Happy 65th birthday South Carolina Wildlife magazine! Thank you for all the memories and the adventures yet to come! Subscribe here!

The pictures are amazing and the stories inspire us to experience the wonders of this great state, but the real story is the staff of the Wildlife magazine. Read their thoughts about how stories are featured...

How does the editor determine what story will be featured?

Joey Fraizer, SCW Editor

Joey Fraizer, Editor - I consider the seasons of the year, and what game animals, birds or fish are "in season." Then there are stories that are especially important to the agency or those that may be of particular interest to the public.

Of course, we are always considering which stories will have the most impact on the SCDNR’s mission.

As managing editor, how do you establish the flow of the stories selected?

Cindy Thompson, SCW Managing Editor
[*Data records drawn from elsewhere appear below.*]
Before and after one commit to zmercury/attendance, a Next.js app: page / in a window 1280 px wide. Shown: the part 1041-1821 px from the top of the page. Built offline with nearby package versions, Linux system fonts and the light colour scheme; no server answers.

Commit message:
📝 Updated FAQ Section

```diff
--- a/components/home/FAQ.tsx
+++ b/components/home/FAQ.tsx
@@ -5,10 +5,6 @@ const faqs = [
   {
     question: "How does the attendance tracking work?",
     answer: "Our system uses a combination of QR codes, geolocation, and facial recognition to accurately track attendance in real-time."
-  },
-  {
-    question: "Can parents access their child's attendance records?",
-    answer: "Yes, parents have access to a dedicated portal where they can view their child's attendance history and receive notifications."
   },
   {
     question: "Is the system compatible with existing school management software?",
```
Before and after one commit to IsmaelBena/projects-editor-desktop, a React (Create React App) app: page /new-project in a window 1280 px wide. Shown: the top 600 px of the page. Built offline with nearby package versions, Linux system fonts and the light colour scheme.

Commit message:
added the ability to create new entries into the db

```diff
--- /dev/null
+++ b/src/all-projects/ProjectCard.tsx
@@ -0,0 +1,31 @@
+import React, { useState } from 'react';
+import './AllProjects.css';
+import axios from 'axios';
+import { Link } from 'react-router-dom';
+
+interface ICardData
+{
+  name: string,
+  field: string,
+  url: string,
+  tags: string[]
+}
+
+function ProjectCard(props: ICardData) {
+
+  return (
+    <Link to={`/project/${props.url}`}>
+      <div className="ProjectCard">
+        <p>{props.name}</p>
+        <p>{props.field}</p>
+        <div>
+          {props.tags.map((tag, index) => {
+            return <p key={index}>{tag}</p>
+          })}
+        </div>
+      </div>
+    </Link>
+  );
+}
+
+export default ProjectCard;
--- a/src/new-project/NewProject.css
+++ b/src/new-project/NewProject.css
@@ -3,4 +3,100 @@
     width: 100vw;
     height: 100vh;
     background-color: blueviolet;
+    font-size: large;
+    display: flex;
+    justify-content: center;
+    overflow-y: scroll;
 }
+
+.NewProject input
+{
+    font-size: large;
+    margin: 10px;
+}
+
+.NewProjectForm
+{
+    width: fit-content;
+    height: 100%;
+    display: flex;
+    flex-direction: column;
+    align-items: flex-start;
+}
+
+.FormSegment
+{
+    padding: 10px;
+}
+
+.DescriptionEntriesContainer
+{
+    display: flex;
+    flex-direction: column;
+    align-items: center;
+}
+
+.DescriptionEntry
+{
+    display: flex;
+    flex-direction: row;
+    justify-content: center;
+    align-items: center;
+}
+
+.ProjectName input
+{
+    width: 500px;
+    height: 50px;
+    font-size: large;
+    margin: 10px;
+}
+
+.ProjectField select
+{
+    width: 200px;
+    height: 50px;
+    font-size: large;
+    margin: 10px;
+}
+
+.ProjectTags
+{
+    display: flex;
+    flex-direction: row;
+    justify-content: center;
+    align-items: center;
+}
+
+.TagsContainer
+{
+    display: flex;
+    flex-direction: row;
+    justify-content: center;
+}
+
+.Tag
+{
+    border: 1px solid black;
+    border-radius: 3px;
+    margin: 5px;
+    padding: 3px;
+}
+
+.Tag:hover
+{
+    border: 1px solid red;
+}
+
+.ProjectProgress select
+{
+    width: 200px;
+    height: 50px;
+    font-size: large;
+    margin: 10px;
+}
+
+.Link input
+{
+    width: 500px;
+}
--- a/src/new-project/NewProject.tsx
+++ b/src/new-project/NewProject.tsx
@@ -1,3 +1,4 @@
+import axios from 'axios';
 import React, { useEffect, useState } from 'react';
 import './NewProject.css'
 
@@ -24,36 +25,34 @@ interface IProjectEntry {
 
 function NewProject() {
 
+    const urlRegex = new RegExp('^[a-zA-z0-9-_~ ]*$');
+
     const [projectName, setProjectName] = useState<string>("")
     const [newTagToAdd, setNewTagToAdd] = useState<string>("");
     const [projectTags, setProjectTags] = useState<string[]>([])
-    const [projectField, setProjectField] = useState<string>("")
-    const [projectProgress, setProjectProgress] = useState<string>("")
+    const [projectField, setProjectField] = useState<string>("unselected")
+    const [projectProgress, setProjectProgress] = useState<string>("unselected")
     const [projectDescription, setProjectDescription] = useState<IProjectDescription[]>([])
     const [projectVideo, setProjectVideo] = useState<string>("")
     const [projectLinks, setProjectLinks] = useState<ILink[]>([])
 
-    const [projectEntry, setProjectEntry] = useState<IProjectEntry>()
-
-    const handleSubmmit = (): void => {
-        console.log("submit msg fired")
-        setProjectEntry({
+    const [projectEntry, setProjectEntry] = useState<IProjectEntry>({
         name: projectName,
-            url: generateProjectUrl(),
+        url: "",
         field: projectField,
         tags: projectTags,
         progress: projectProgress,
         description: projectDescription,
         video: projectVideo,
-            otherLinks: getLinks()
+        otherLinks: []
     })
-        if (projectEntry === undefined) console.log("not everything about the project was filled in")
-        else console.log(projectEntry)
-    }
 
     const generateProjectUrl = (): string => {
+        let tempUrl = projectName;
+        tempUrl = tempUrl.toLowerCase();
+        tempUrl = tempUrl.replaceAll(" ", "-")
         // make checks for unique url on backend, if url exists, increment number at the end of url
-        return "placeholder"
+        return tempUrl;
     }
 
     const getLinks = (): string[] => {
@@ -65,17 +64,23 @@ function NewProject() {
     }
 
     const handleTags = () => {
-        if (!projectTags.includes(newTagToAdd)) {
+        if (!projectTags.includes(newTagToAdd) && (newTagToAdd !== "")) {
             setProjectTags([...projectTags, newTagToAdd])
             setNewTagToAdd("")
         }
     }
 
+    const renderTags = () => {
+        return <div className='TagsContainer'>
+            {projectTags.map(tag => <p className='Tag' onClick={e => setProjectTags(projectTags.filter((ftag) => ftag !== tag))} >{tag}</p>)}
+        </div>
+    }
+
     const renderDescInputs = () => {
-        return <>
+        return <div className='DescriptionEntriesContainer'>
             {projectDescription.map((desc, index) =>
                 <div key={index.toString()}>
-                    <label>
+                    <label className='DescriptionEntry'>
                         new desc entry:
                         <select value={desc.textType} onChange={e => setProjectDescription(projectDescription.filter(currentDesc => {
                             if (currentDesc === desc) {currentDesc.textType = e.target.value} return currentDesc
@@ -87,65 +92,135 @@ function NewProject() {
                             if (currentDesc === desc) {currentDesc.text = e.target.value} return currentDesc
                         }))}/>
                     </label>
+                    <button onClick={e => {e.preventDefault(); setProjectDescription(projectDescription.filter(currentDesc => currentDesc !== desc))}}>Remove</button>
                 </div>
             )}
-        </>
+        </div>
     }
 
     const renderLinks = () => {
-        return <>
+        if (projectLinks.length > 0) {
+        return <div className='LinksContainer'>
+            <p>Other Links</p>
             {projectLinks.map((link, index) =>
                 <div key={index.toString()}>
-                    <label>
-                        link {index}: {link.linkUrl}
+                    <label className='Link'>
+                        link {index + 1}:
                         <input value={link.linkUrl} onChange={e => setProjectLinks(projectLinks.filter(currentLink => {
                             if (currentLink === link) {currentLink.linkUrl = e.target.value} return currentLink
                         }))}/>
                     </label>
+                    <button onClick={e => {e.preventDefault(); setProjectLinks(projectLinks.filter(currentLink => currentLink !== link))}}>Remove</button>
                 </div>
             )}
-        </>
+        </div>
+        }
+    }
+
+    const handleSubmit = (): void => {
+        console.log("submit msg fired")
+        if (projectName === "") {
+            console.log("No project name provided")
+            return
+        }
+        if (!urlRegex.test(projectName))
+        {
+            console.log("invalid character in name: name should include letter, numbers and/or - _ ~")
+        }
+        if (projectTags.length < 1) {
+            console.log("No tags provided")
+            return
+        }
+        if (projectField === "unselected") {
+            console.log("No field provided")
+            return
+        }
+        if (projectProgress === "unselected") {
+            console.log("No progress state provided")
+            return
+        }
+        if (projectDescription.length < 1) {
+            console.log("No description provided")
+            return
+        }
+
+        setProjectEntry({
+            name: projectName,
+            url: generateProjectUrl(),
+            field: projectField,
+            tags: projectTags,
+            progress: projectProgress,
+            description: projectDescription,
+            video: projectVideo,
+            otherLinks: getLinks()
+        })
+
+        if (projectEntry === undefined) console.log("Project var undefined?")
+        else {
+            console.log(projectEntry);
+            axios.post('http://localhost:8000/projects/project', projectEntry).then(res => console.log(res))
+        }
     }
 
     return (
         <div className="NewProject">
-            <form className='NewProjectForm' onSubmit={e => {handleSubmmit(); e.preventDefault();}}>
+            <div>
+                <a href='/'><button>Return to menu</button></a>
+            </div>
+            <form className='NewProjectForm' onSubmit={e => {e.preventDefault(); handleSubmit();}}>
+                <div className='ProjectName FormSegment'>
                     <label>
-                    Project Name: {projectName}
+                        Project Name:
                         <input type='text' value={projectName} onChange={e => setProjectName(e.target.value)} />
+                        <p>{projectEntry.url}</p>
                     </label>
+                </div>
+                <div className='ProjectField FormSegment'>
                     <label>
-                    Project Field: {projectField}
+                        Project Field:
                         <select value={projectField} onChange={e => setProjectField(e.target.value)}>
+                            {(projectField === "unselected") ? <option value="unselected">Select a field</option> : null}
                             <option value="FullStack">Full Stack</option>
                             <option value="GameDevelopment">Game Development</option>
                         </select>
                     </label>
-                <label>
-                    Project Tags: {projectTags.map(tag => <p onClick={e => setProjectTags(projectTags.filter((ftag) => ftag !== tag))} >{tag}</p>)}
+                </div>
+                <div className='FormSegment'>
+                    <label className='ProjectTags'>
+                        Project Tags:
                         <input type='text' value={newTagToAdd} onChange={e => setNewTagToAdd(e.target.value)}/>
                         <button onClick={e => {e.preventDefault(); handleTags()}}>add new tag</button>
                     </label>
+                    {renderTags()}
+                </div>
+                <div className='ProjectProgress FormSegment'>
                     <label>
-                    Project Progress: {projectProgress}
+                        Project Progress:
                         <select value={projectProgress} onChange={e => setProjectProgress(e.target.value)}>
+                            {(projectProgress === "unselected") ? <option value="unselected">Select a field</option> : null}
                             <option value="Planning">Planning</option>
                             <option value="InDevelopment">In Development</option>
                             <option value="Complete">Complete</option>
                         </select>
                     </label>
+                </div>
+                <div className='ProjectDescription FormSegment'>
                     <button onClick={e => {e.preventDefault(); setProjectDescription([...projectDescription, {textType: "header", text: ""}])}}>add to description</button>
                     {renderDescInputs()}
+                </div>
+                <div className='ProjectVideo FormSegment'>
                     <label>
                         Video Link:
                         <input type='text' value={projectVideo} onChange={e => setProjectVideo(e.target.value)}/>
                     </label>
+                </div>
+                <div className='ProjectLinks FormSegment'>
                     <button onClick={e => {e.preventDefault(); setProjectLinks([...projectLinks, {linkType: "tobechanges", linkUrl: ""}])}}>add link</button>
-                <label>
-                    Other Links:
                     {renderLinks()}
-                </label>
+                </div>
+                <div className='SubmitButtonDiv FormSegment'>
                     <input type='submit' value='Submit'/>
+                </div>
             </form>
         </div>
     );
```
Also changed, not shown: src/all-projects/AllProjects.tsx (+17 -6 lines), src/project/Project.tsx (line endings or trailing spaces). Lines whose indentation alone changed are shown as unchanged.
Cindy Thompson, Managing Editor - I will never forget one of the most important lessons taught to me by one of my journalism professors: Write about what you know. Although it’s impossible to know everything about everything, we can immerse ourselves into different worlds, step into the shoes of our colleagues, take time to listen and learn something new.

With each story that I write for South Carolina Wildlife, reconnecting people to the outdoors is priority number one. Albert Einstein may have said it best, “Look! Look! Look deep into nature and you will understand everything.”

Where do you get your inspiration when you are in the zone when taking pictures for the stories that will be featured?

Maria LaRooca, Art Director - When I’m taking photos for a story, I learn as much as I can about it first to help me determine what kind of photos I’ll need. I try to consider what would be good for magazine layout purposes and come up with a couple of interesting ways to illustrate the opening spread. If I’m doing more of a studio setup for a photo illustration, I plan all the details before I shoot – the subject or object, the lighting, and location.

If the story calls for documentary style photography, I figure out loosely what kind of photos I want based on the location and what I’m expecting to find when I get there. Once I’m there, I start exploring. I try to get a variety of shots from different angles so that once I get the chance to read the story, I can select the photos that work best with it.